Updated: Feb 10, 2020
Wohnrade Civil Engineers, Inc. (WCE) was the first UAS operator to successfully map a 1-square-mile area of the Great Sand Dunes National Park & Preserve. The project was a collaborative effort that included Black Swift Technologies, UAS Colorado, and the National Park Service (NPS). The goal was to develop precision mapping using high fidelity remote sensing to monitor change detection and measure dune height in the vicinity of the Star Dune.
The UAS data collection was performed on October 19, 2016 using the Swift Trainer fixed-wing UAS, developed by Black Swift Technologies. A Scientific Research and Collection Permit was obtained from the NPS, with the condition that the takeoff and landing site be located outside the park boundary. As a result, the SwiftTrainer was required to fly beyond visual line of sight 5 miles to the north end of the area of interest. Our crew's efforts also drew the attention of the local press, you can read more details written by the Denver Post.
Drones Provide Access in Difficult Terrain
Like with any sand dunes, those at Great Dunes National Park shift and migrate with the wind. As part of their ongoing research into the geology and ecosystem of the park, researchers keep year-over-year data on this shifting landscape. But, because the difficult terrain makes a full ground survey extremely lengthy, if not impossible, the research team has in the past relied mostly on hand measurements of selected points on the dunes. In 2011, the entire park was mapped from a plane using LiDAR, as part of a larger US Geological Survey project that sought to survey Colorado’s San Luis Valley. But except for this one occasion, year over year the research team has relied on a handheld GPS unit to annually measure twelve index dues scattered around the main dune.
Looking for a way to gather accurate, comprehensive data annually, the park staff reached out to UAS Colorado, who put them in touch with Mary Wohnrade and her engineering firm. WCE mapped a one-square mile section of the dune field, centered on the Star Dune, the tallest of the group.
Regulations usually prohibit flying drones in national parks, but Constantin Diehl at UAS Colorado secured the Scientific Research and Collecting Permit from the NPS to do so. Mary and her team flew the area with a fixed-wing SwiftTrainer that was equipped with a custom platform and flight management system operated by Jack Elston of Black Swift Technologies. They used a 75/75 overlap and obtained 1,755 images. The one square mile area was flown in moderately windy conditions and took two and a half hours to fly. Flight time was longer than usual because their permit specified that they could not take off or land the drone within park boundaries, meaning they had to launch five miles away from the area of interest (AOI). Beyond visual line of sight operations were conducted under FAA Section 333 Exemption rules.
High Resolution Results May Enable New Discoveries
The research staff is very pleased with the results, stating, “It is definitely the best aerial imagery of the dunes to date!” Also, “the accuracy numbers from your survey are impressive.”
They will use the digital terrain model as a baseline for monitoring changes to the sand dunes over time.
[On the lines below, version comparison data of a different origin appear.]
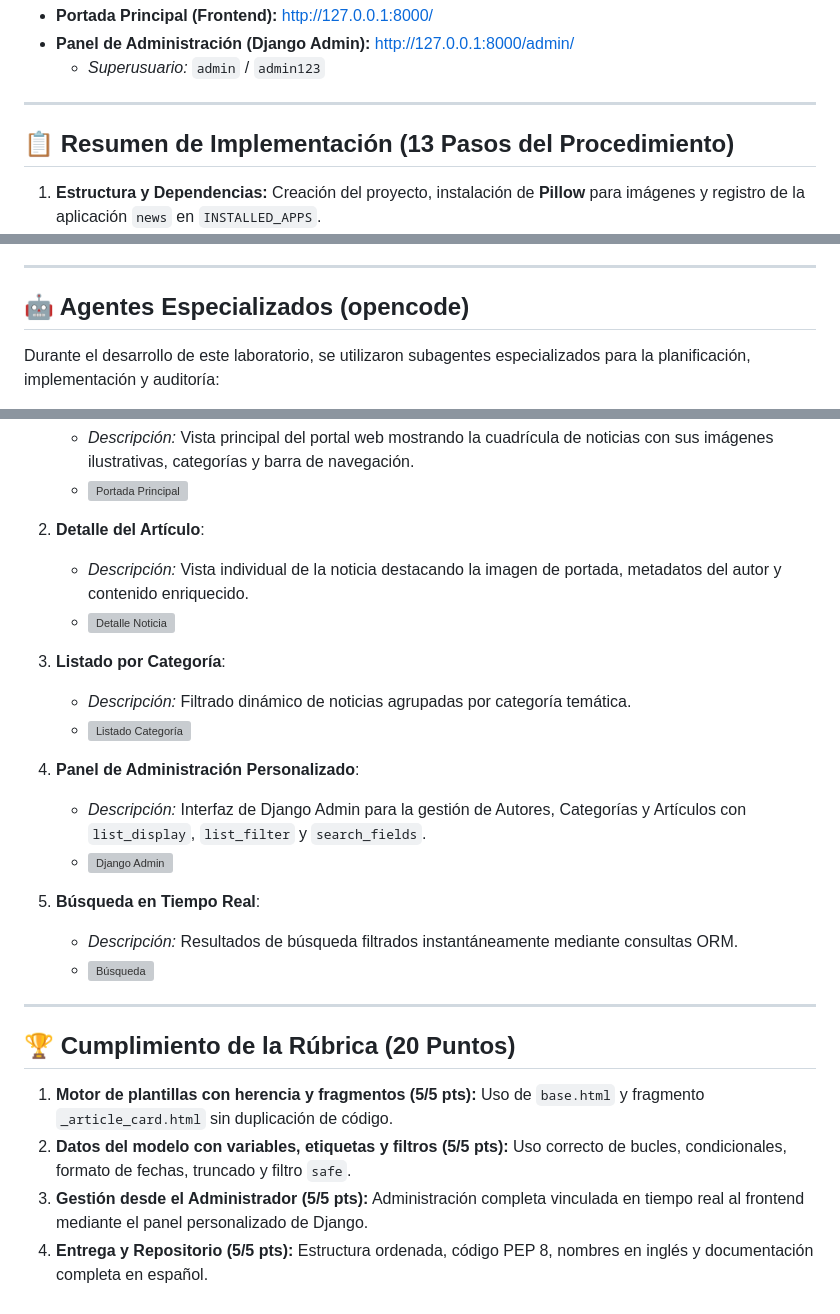
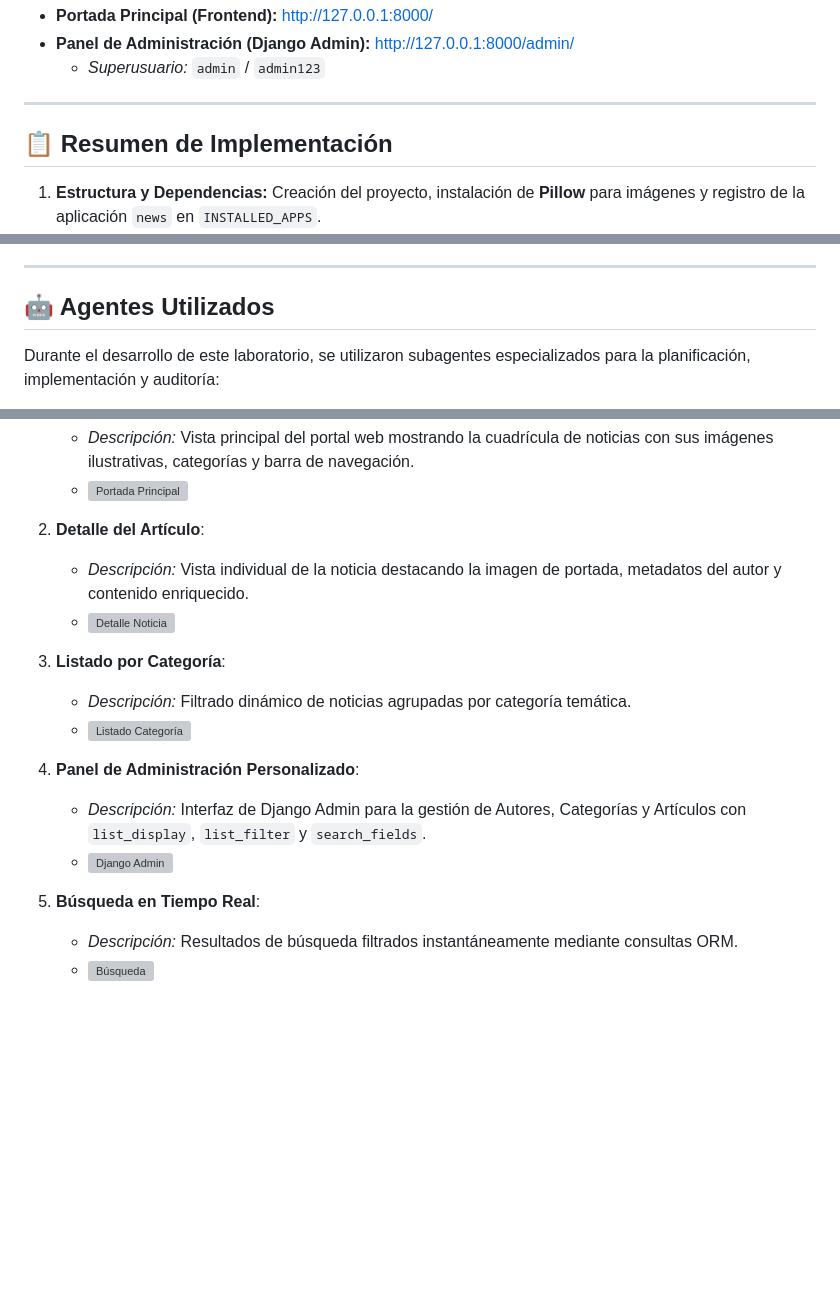
Before and after one commit to faridchz16/Lab06-Django, a Markdown page: README.md, 3 parts joined by grey strips. Drawn GitHub-style; blank space fills up the shorter version; grey boxes are pictures that could not be loaded.

Commit message:
README.md Actualizado

```diff
--- a/README.md
+++ b/README.md
@@ -16,7 +16,7 @@ Una vez ejecutado el servidor (`python manage.py runserver`), puedes acceder a:
 
 ---
 
-## 📋 Resumen de Implementación (13 Pasos del Procedimiento)
+## 📋 Resumen de Implementación
 
 1. **Estructura y Dependencias:** Creación del proyecto, instalación de **Pillow** para imágenes y registro de la aplicación `news` en `INSTALLED_APPS`.
 2. **Configuración de Rutas y Medios:** Configuración en `settings.py` de directorios de plantillas (`DIRS`), archivos estáticos (`STATICFILES_DIRS`) y multimedia (`MEDIA_URL` / `MEDIA_ROOT`), sirviendo los medios en desarrollo desde `config/urls.py`.
@@ -42,7 +42,7 @@ Una vez ejecutado el servidor (`python manage.py runserver`), puedes acceder a:
 
 ---
 
-## 🤖 Agentes Especializados (opencode)
+## 🤖 Agentes Utilizados
 
 Durante el desarrollo de este laboratorio, se utilizaron subagentes especializados para la planificación, implementación y auditoría:
 
@@ -72,13 +72,4 @@ Durante el desarrollo de este laboratorio, se utilizaron subagentes especializad
 
 5. **Búsqueda en Tiempo Real**:
    * *Descripción:* Resultados de búsqueda filtrados instantáneamente mediante consultas ORM.
-   * ![Búsqueda](screenshots/05_resultado_busqueda.png)
-
----
-
-## 🏆 Cumplimiento de la Rúbrica (20 Puntos)
-
-1. **Motor de plantillas con herencia y fragmentos (5/5 pts):** Uso de `base.html` y fragmento `_article_card.html` sin duplicación de código.
-2. **Datos del modelo con variables, etiquetas y filtros (5/5 pts):** Uso correcto de bucles, condicionales, formato de fechas, truncado y filtro `safe`.
-3. **Gestión desde el Administrador (5/5 pts):** Administración completa vinculada en tiempo real al frontend mediante el panel personalizado de Django.
-4. **Entrega y Repositorio (5/5 pts):** Estructura ordenada, código PEP 8, nombres en inglés y documentación completa en español.
+   * ![Búsqueda](screenshots-lab06/05_resultado_busqueda.png)
```
Also changed, not shown: other parts of README.md (+3 -3 lines).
And even in this early stage, they believe some of the other maps Mary gave them may lead to new discoveries. Thanks to the orthomosaic map, researchers have already picked out linear features on the flanks of the dune that they had never noticed before.
As WCE’s civil engineering workflow shows, drone mapping, combined with adequate ground control points, provides the basis for highly accurate aerial surveys. These surveys not only save considerable time and money, but they also allow for data collection in difficult terrain, providing researchers with high-resolution information that is much more detailed than what they can capture on foot.